Granderson, to my knowledge, did not get caught stealing third base to end an inning in a two-run game against your main wild card rival, when losing the game resulted in the wild card lead narrowing itself to three games. This was not during an at-bat when a guy hitting .300 was up with two outs and you're the fastest guy in the freaking American League. 46's CS at third on September 17th was the defining moment of the season for the Red Sox. It was based on absolutely no team-oriented logic, and that's dreadfully obvious.

Anonymous said...


Totally missed the debate today.

Here's the part I liked the most:

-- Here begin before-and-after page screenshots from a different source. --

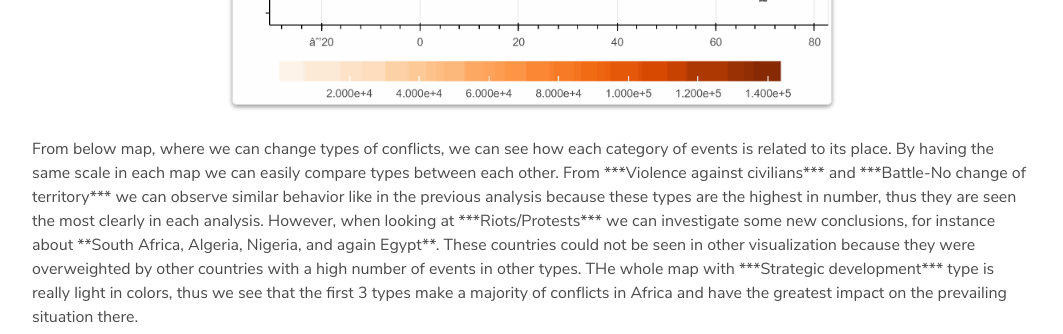
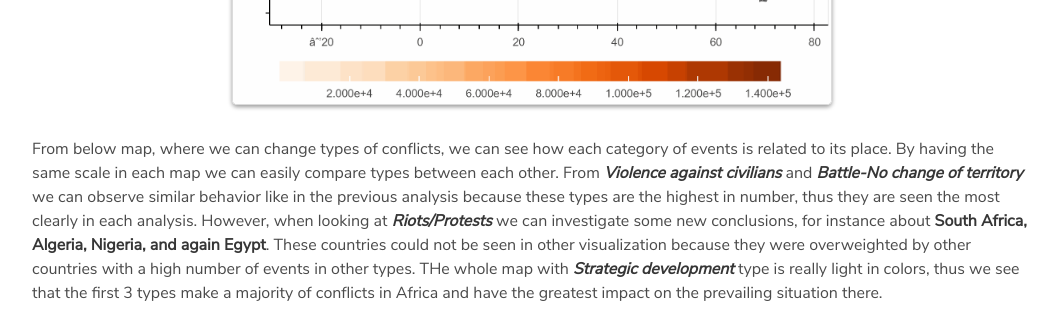
Before and after one commit to KasiaOtko/KasiaOtko.github.io, a plain HTML site: page geodata/index.html in a window 1280 px wide. Shown: the part 1900-2234 px from the top of the page, without its empty margins (108-1171 px from the left). Drawn offline with Linux system fonts and the light colour scheme.

Commit message:
Final touches

```diff
--- a/geodata/index.html
+++ b/geodata/index.html
@@ -136,7 +136,7 @@ Geo Data Visualisation - Social Data Analysis Final Project
 <img src="/gifs/map_events.gif" alt="drawing" width="600"/>
 <p>Showing number of victims per each country on the map is a great way to find information about wars and conflicts between countries. For evample we see <strong>Erithrean-Ethiopian War</strong>, <strong>Angola Civil War</strong>, <strong>The first Congo War</strong>, and <strong>Somalia Civil War</strong>.</p>
 <img src="/gifs/map_fatalities.gif" alt="drawing" width="600"/>
-From below map, where we can change types of conflicts, we can see how each category of events is related to its place. By having the same scale in each map we can easily compare types between each other. From ***Violence against civilians*** and ***Battle-No change of territory*** we can observe similar behavior like in the previous analysis because these types are the highest in number, thus they are seen the most clearly in each analysis. However, when looking at ***Riots/Protests*** we can investigate some new conclusions, for instance about **South Africa, Algeria, Nigeria, and again Egypt**. These countries could not be seen in other visualization because they were overweighted by other countries with a high number of events in other types. THe whole map with ***Strategic development*** type is really light in colors, thus we see that the first 3 types make a majority of conflicts in Africa and have the greatest impact on the prevailing situation there.
+<p>From below map, where we can change types of conflicts, we can see how each category of events is related to its place. By having the same scale in each map we can easily compare types between each other. From <em><strong>Violence against civilians</strong></em> and <em><strong>Battle-No change of territory</strong></em> we can observe similar behavior like in the previous analysis because these types are the highest in number, thus they are seen the most clearly in each analysis. However, when looking at <em><strong>Riots/Protests</strong></em> we can investigate some new conclusions, for instance about <strong>South Africa, Algeria, Nigeria, and again Egypt</strong>. These countries could not be seen in other visualization because they were overweighted by other countries with a high number of events in other types. THe whole map with <em><strong>Strategic development</strong></em> type is really light in colors, thus we see that the first 3 types make a majority of conflicts in Africa and have the greatest impact on the prevailing situation there.</p>
 <img src="/gifs/map_types.gif" alt="drawing" width="600"/>
 
     </div>
```
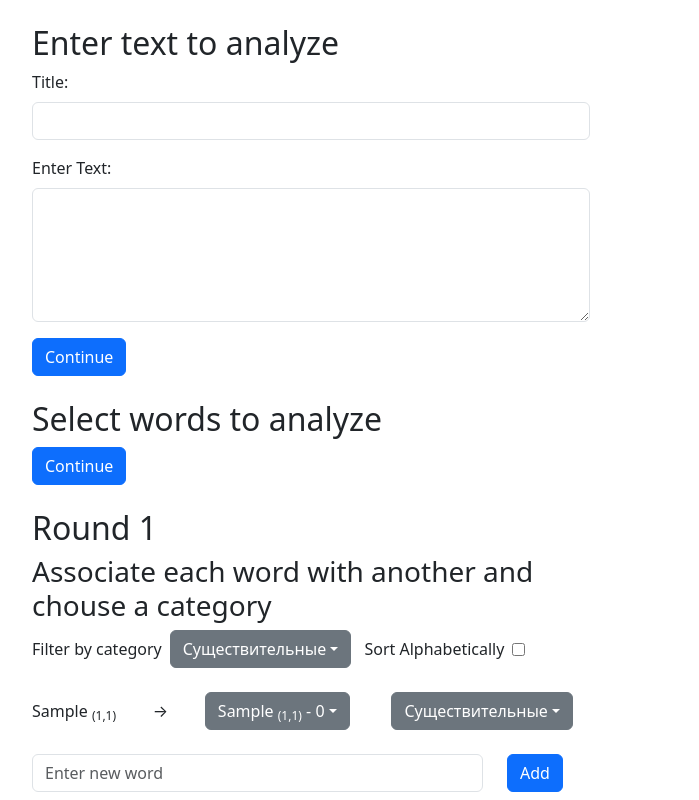
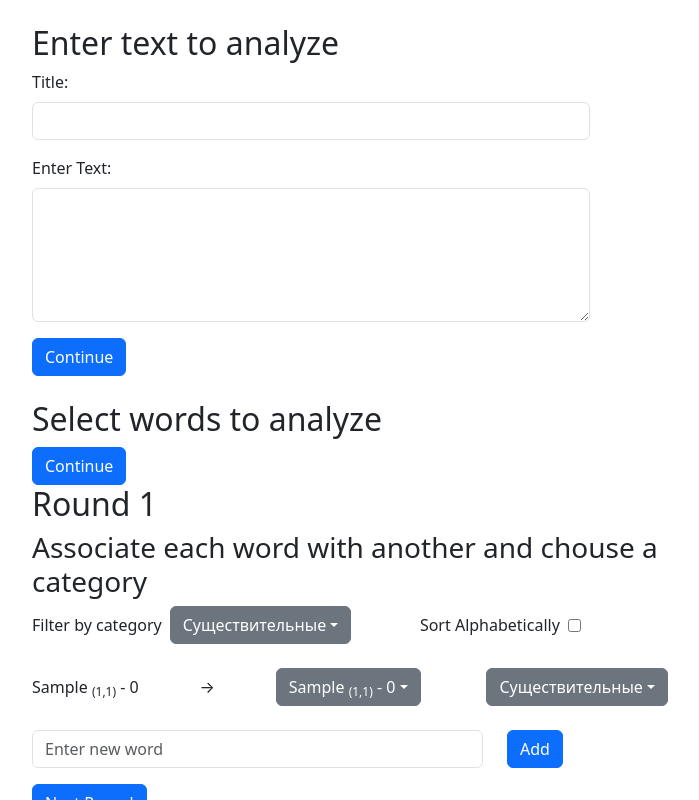
Before and after one commit to atagaew/img-approximation, a React (Create React App) app in the folder client-app/: page / in a window 1280 px wide. Both pictures are taken after typing "Sample" into the empty fields and a click on the button "Add". Shown: the top 800 px of the page, without its empty margins (50-749 px from the left). Built offline with nearby package versions, Linux system fonts and the light colour scheme.

Commit message:
Fixed words association, made word referencing more flat

```diff
--- a/client-app/src/components/CrossWordsAssociation.tsx
+++ b/client-app/src/components/CrossWordsAssociation.tsx
@@ -22,7 +22,7 @@ export default function CrossWordsAssociation() {
             </div>
 
             {/* Big Multiline Textbox on the Bottom */}
-            <textarea className="form-control" rows={4} placeholder="Type something..."></textarea>
+            <textarea className="form-control" rows={4} placeholder="Все дело в том что..."></textarea>
           </div>
         </div>
       </div>
--- a/client-app/src/components/Shared/WordAssociation.tsx
+++ b/client-app/src/components/Shared/WordAssociation.tsx
@@ -14,8 +14,8 @@ const WordAssociation: React.FC<{
 
   const sortedWords = [...allWords].sort((a, b) => a.value.localeCompare(b.value)).filter(w => w.category === word.category);
 
-  const wordTitle = (word: Word | null, defaultValue?: string): React.ReactNode => {
-    return (<>{word?.value} <sub>({word?.lineNumber},{word?.wordNumber})</sub></>);
+  const wordTitle = (word: Word | null | undefined, defaultValue?: string): React.ReactNode => {
+    return (<>{word?.value} <sub>({word?.lineNumber},{word?.wordNumber})</sub> - {word?.referencingWordIds.length}</>);
   };
 
   return (
@@ -42,7 +42,7 @@ const WordAssociation: React.FC<{
           }
         }}>
           <Dropdown.Toggle variant="secondary" id="dropdown2">
-            {word.associatedWord ? wordTitle(word.associatedWord, '') : wordTitle(word, '')} - {word.referencingWords.length}
+            {word.associatedWordId ? wordTitle(allWords.find(associatedWord => associatedWord.id === word.associatedWordId) , '') : wordTitle(word, '')}
           </Dropdown.Toggle>
           <Dropdown.Menu>
             {sortedWords.map(word => (
--- a/client-app/src/components/WordsInitialAssociation.tsx
+++ b/client-app/src/components/WordsInitialAssociation.tsx
@@ -41,9 +41,9 @@ const WordsInitialAssociation: React.FC<{
   }
 
   return (
-    <div className="container mt-4">
+    <div className="container">
       <div className="row mb-3">
-        <div className="col-md-6">
+        <div className="col-md-7">
           <section>
             <h2>Round {round}</h2>
             <h3>Associate each word with another and chouse a category</h3>
--- a/client-app/src/components/WordsSelector.tsx
+++ b/client-app/src/components/WordsSelector.tsx
@@ -41,7 +41,7 @@ const WordsSelector: React.FC<WordsSelectorProps> = ({ initialWordsToSelect, onI
                                 <p key={lineNumber}>
                                     {wordsGrouped[lineNumber].map(word => (
                                         <button
-                                            key={word.value}
+                                            key={word.id}
                                             type="button"
                                             className={`btn ${word.isSelected ? 'btn-info' : 'btn-light'}`}
                                             onClick={() => onSelectWord(word)}>
--- a/client-app/src/interfaces/Word.tsx
+++ b/client-app/src/interfaces/Word.tsx
@@ -8,20 +8,23 @@ export class Word {
     isSelected= false;
     category = WordCategory.Nouns;
     // tracks all references to the word
-    referencingWords: Word[];
+    referencingWordIds: number[];
 
     //Associate a single word with another word
-    associatedWord: Word | null;
+    associatedWordId: number | null;
 
-    constructor(id = 0, value = '', lineNumber = 0, wordNumber = 0, isSelected = false, category = WordCategory.Nouns, association:Word[] = []) {
+    //round where association was set
+    associationRound = 0;
+
+    constructor(id = 0, value = '', lineNumber = 0, wordNumber = 0, isSelected = false, category = WordCategory.Nouns, association:number[] = []) {
         this.id = id;
         this.value = value;
         this.lineNumber = lineNumber;
         this.wordNumber = wordNumber;
         this.isSelected = isSelected;
         this.category = category;
-        this.referencingWords = association;
-        this.associatedWord = null;
+        this.referencingWordIds = association;
+        this.associatedWordId = null;
     }
 
     static create(id: number, lineNumber: number, wordNumber: number, value: string, category: WordCategory): Word {
--- a/client-app/src/pages/Home.tsx
+++ b/client-app/src/pages/Home.tsx
@@ -27,8 +27,9 @@ export default function Home() {
 
         console.log(newSourceWord);
         console.log(newTargetWord);
-        newSourceWord.associatedWord = newTargetWord;
-        newTargetWord.referencingWords = [...newTargetWord.referencingWords, newSourceWord];
+        newSourceWord.associatedWordId = newTargetWord.id;
+        newSourceWord.associationRound = analysis.round;
+        newTargetWord.referencingWordIds = [...newTargetWord.referencingWordIds, newSourceWord.id];
         setAnalysis(
             {
                 ...analysis,
@@ -87,10 +88,12 @@ export default function Home() {
 
     for (let word of analysis.selectedWords) {
         for (let depthIndex = 1; depthIndex < analysis.round; depthIndex++) {
-            if (word.associatedWord) {
+            if (word.associatedWordId && word.associationRound < analysis.round) {
                 console.log('Associated word')
                 console.log(word);
-                const wordObj = analysis.selectedWords.find(allWord => word.associatedWord && allWord.id === word.associatedWord.id);
+                const wordObj = analysis.selectedWords.find(allWord =>
+                    word.associatedWordId
+                    && allWord.id === word.associatedWordId);
                 word = wordObj ? wordObj : word;
             }
             else {
```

" know some fluffy sabermetrician might tell me otherwise, but the days of sabermetrics as a rule and not a guide ended her long ago. Homers and RBI win baseball games."

Tremendous. I was saying these types of things to Pat years ago. I of course was treated as someone that was uneducated and out of touch with the finer points of baseball statistics.

Really the only bad thing about those comments is that it significantly detracts from the accomplishments of the great Derek Jeter. Because his ISO was terrible this year, and has never been very good. Alex Gonzalez's career ISO is better than Jeter's. I'm glad people came up with this stat, because it pretty much is the poster stat for the why Derek Jeter is overrated discussion.

Anyways, to address the debate: I have always been a fan of power, so it's hard for me to turn down Granderson's numbers in favor of Jacoby Ellsbury's. I don't care about people's averages nearly as much as their HR and RBI production. Also, quoting OBP OPS, OPS+ is a bit repetitive since they are all really driven by the same things. It's not like they are vastly different categories like average and RBI.

At the same time, I would say that Ellsbury is the most complete offensive player on the whole. Ellsbury's power numbers were still pretty good, and the huge advantage in the rate metrics speaks to a greater overall consistency.

So I guess you take your pick- do you want power or someone that can do it all? I would personally take power, but Ellsbury's all around consistency should not be totally discounted.


The GM said...


I believe that day was September 30, 2009. "I thought you were going to ask me about JD Drew having the second-highest OPS of all AL outfielders."

I love you chiming in as the only person that didn't change because he didn't have to change. Apollo Creed would be proud of you.